| Task description |
Beginning with the line that has "Before and after one commit to nattog/Proximity, a", reproduce each remaining line of the data exactly, down to and including the last.

Data provided section start

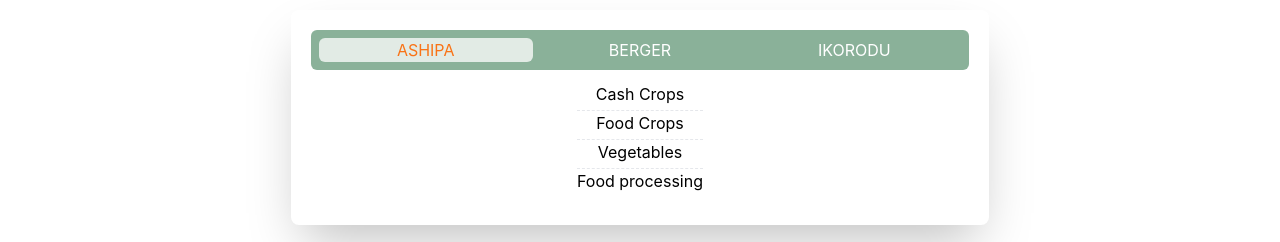
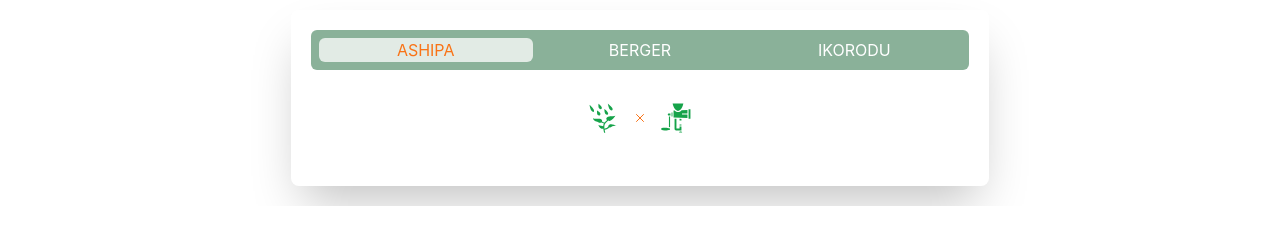
Before and after one commit to Abdul-azeez21/Toriola-Farms, a React (Create React App) app: page / in a window 1280 px wide. Shown: the part 1142-1384 px from the top of the page. After the commit the page ends 1348 px from the top, so only its background shows below. Built offline with nearby package versions, Linux system fonts and the light colour scheme.

Commit message:
tabs edit

```diff
--- a/src/components/LocationTabs.jsx
+++ b/src/components/LocationTabs.jsx
@@ -1,4 +1,18 @@
 import React, { useState } from "react";
+//icon
+import {
+  GiWheat,
+  GiFishCooked,
+  GiManualMeatGrinder,
+  GiPlantWatering,
+  GiSheep,
+  GiGoat,
+  GiEggClutch,
+  GiDoubleFish,
+  GiFishEggs,
+  GiWaterBottle,
+} from "react-icons/gi";
+import { IoCloseOutline } from "react-icons/io5";
 
 const LocationTabs = () => {
   const [toggle, setToggle] = useState(1);
@@ -45,18 +59,23 @@ const LocationTabs = () => {
         </div>
 
         {/* tabs content */}
-        <div className="px-3">
+        <div className="px-3 py-5">
           {/* ashipa */}
           <div
             className={
               toggle === 1 ? "flex items-center justify-center" : "hidden"
             }
           >
-            <div className=" py-3 space-y-1 text-center divide-y lg:text-base text-xs divide-dashed">
-              <div>Cash Crops</div>
-              <div>Food Crops</div>
-              <div>Vegetables</div>
-              <div>Food processing</div>
+            <div className=" py-3 space-x-3 text-center flex lg:text-base text-xs">
+              <div>
+                <GiPlantWatering className="h-8 w-8 text-center text-green-600" />
+              </div>
+              <span className="flex items-center justify-center">
+                <IoCloseOutline className="h-4 w-4 text-center text-orange-500" />
+              </span>
+              <div>
+                <GiManualMeatGrinder className="h-8 w-8 text-center text-green-600" />
+              </div>
             </div>
           </div>
           {/* berger */}
@@ -65,11 +84,22 @@ const LocationTabs = () => {
               toggle === 2 ? "flex items-center justify-center" : "hidden"
             }
           >
-            <div className=" py-3 space-y-1 text-center divide-y lg:text-base text-xs divide-dashed">
-              <div>Goat</div>
-              <div>Cattle</div>
-              <div>Sheep</div>
-              <div>Fresh Eggs</div>
+            <div className=" py-3 space-x-3 text-center flex lg:text-base text-xs">
+              <div>
+                <GiSheep className="h-8 w-8 text-center text-green-600" />
+              </div>
+              <span className="flex items-center justify-center">
+                <IoCloseOutline className="h-4 w-4 text-center text-orange-500" />
+              </span>
+              <div>
+                <GiGoat className="h-8 w-8 text-center text-green-600" />
+              </div>
+              <span className="flex items-center justify-center">
+                <IoCloseOutline className="h-4 w-4 text-center text-orange-500" />
+              </span>
+              <div>
+                <GiEggClutch className="h-8 w-8 text-center text-green-600" />
+              </div>
             </div>
           </div>
 
@@ -79,11 +109,28 @@ const LocationTabs = () => {
               toggle === 3 ? "flex items-center justify-center" : "hidden"
             }
           >
-            <div className=" py-3 space-y-1 text-center divide-y lg:text-base text-xs divide-dashed">
-              <div>Fingerlings</div>
-              <div>Catfish</div>
-              <div>Bottled water</div>
-              <div>Smoked Catfish</div>
+            <div className=" py-3 space-x-3 text-center flex lg:text-base text-xs">
+              <div>
+                <GiFishEggs className="h-8 w-8 text-center text-green-600" />
+              </div>
+              <span className="flex items-center justify-center">
+                <IoCloseOutline className="h-4 w-4 text-center text-orange-500" />
+              </span>
+              <div>
+                <GiDoubleFish className="h-8 w-8 text-center text-green-600" />
+              </div>
+              <span className="flex items-center justify-center">
+                <IoCloseOutline className="h-4 w-4 text-center text-orange-500" />
+              </span>
+              <div>
+                <GiFishCooked className="h-8 w-8 text-center text-green-600" />
+              </div>
+              <span className="flex items-center justify-center">
+                <IoCloseOutline className="h-4 w-4 text-center text-orange-500" />
+              </span>
+              <div>
+                <GiWaterBottle className="h-8 w-8 text-center text-green-600" />
+              </div>
             </div>
           </div>
         </div>
```
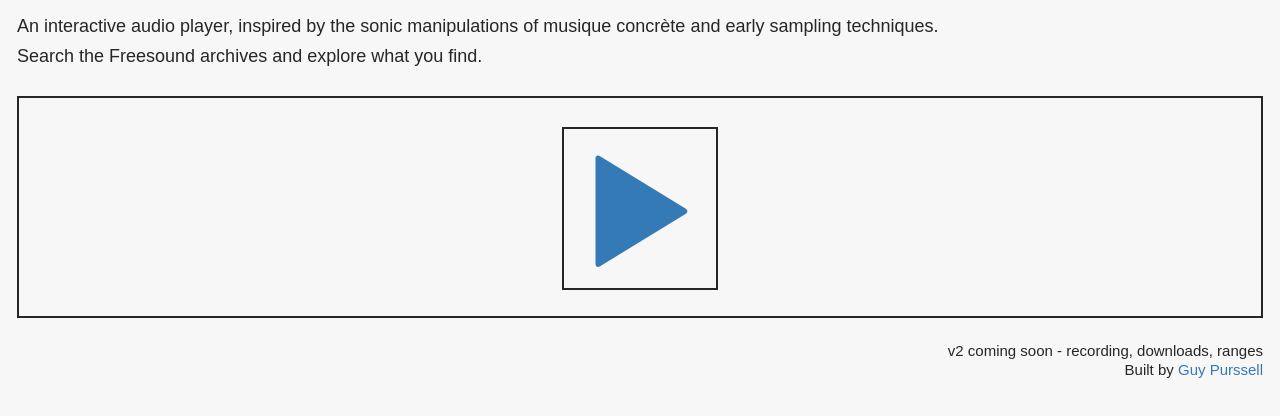
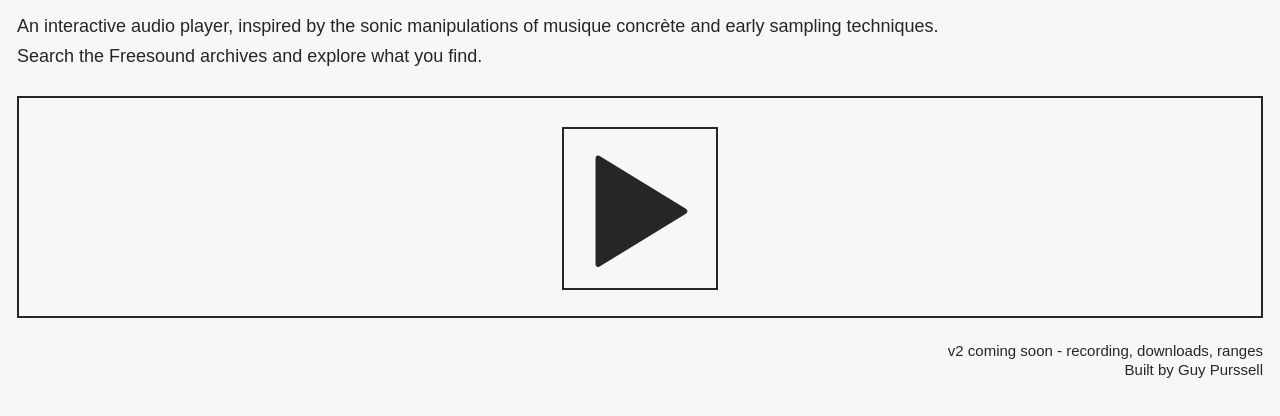
Before and after one commit to nattog/Proximity, a plain HTML site: page index.html in a window 1280 px wide. Shown: the part 136-552 px from the top of the page. Drawn offline with nearby package versions, Linux system fonts and the light colour scheme; a web font is replaced by a local one.

Commit message:
link styling fixed

```diff
--- a/static/css/gwp.css
+++ b/static/css/gwp.css
@@ -17,6 +17,20 @@ body, .textprev {
   margin: 0;
 }
 
+
+a {
+  color: #262626;
+  text-decoration: none;
+  border-color: 2px #f7f7f7;
+}
+a:hover {
+  color: #262626;
+}
+a:focus {
+  color: inherit;
+  text-decoration: none;
+  z-index: 0;
+}
 
 
 
```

Data provided section end

| Solution |
Before and after one commit to nattog/Proximity, a plain HTML site: page index.html in a window 1280 px wide. Shown: the part 136-552 px from the top of the page. Drawn offline with nearby package versions, Linux system fonts and the light colour scheme; a web font is replaced by a local one.

Commit message:
link styling fixed

```diff
--- a/static/css/gwp.css
+++ b/static/css/gwp.css
@@ -17,6 +17,20 @@ body, .textprev {
   margin: 0;
 }
 
+
+a {
+  color: #262626;
+  text-decoration: none;
+  border-color: 2px #f7f7f7;
+}
+a:hover {
+  color: #262626;
+}
+a:focus {
+  color: inherit;
+  text-decoration: none;
+  z-index: 0;
+}
 
 
 
```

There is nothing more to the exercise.